(Change listing data)
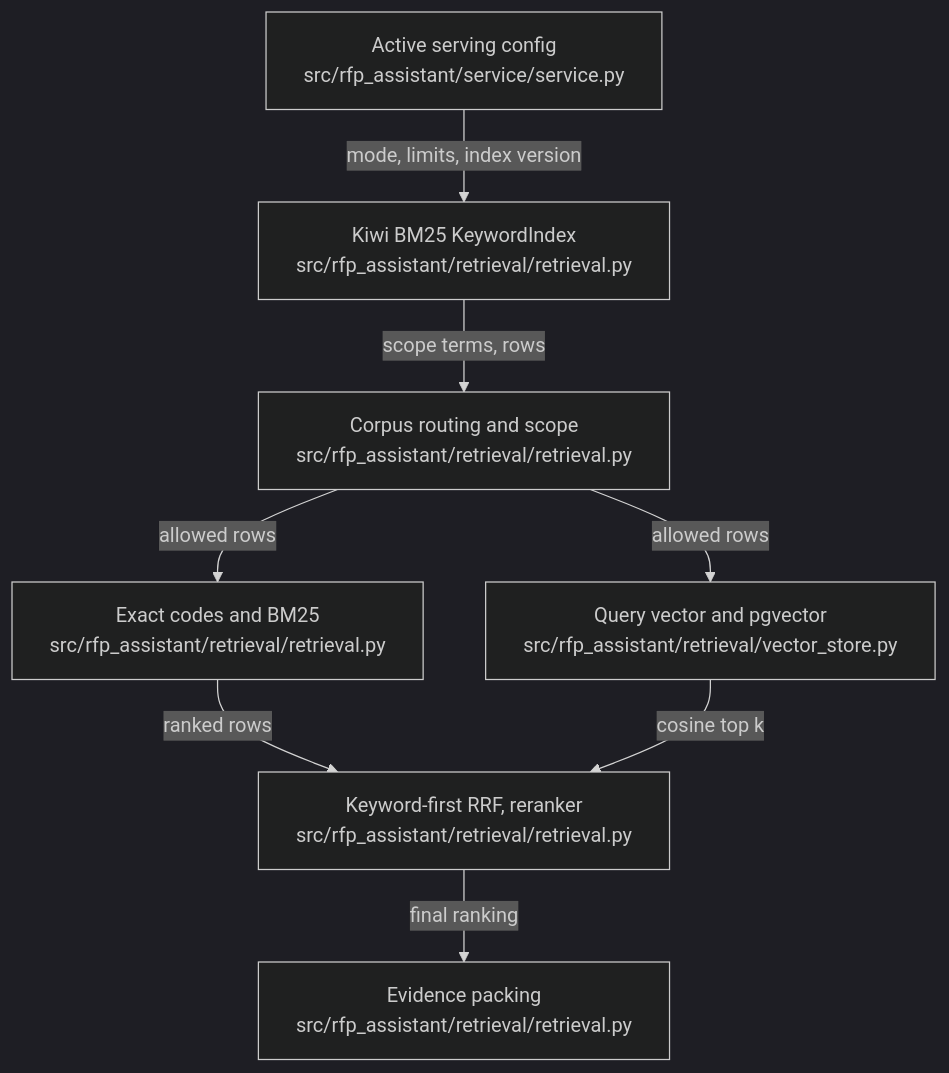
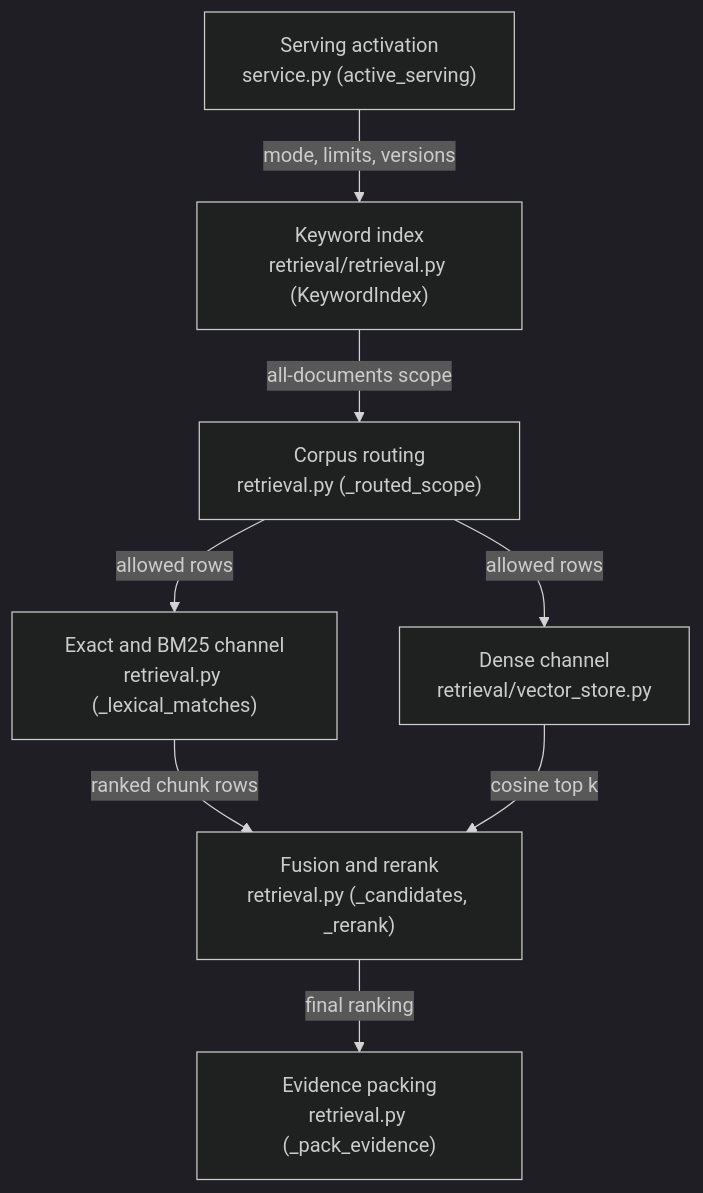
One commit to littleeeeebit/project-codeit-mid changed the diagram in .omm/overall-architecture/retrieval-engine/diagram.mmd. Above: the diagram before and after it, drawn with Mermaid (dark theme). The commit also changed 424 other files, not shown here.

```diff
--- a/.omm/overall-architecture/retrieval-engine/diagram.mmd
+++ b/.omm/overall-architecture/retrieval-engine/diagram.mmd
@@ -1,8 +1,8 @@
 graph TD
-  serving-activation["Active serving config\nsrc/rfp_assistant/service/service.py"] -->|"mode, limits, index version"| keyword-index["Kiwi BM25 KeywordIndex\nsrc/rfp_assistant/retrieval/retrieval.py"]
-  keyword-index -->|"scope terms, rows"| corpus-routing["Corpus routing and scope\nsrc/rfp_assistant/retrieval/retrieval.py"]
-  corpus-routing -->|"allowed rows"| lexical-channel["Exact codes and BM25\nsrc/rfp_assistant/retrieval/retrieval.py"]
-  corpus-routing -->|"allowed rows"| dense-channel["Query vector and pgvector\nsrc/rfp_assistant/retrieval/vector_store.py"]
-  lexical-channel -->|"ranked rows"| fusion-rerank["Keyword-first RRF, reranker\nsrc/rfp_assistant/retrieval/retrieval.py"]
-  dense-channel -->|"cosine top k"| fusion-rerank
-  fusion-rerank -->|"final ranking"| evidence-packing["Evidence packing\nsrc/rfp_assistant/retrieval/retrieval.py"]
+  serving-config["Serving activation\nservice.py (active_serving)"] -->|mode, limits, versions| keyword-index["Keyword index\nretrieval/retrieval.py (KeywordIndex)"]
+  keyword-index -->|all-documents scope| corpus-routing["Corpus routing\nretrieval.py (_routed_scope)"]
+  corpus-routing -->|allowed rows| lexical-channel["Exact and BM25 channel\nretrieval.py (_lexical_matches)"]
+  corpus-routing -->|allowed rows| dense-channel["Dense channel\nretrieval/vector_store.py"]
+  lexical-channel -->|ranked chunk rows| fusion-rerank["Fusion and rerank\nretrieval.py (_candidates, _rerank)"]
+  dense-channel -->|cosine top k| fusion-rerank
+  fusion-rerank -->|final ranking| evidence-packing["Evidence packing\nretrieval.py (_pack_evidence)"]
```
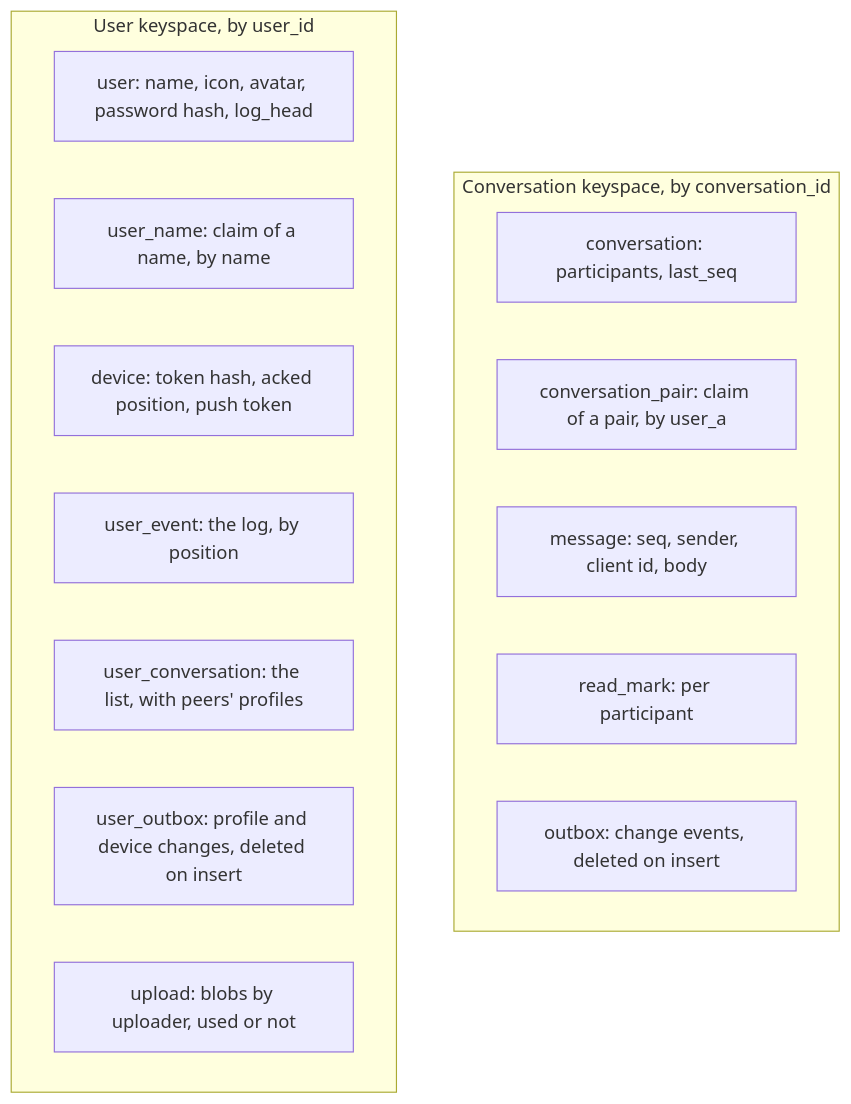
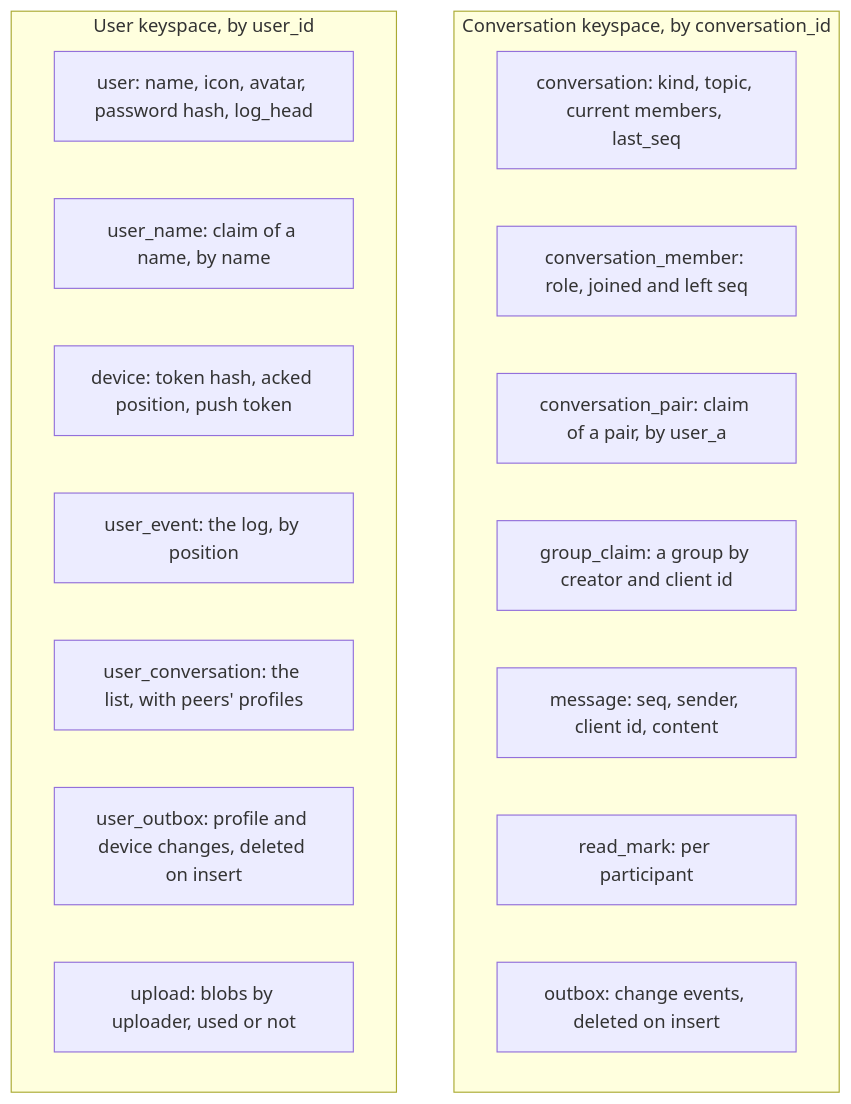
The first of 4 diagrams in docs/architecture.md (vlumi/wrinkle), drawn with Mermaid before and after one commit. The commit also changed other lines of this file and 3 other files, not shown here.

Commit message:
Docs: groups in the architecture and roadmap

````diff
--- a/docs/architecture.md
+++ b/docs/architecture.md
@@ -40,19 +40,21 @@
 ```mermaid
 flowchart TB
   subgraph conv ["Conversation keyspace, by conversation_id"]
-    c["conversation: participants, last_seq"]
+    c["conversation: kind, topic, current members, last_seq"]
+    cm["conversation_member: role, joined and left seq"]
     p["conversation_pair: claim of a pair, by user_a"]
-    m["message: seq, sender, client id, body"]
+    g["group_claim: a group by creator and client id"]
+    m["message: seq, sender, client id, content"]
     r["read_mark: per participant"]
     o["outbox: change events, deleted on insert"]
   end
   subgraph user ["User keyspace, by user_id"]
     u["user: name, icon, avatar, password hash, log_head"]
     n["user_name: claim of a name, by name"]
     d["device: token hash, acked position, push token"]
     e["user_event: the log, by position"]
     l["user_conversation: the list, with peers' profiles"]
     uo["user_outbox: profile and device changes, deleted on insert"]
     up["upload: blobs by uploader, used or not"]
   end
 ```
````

## Brief
Please go over the data above and copy each line with "device" in it.

## Answer below
     d["device: token hash, acked position, push token"]
     uo["user_outbox: profile and device changes, deleted on insert"]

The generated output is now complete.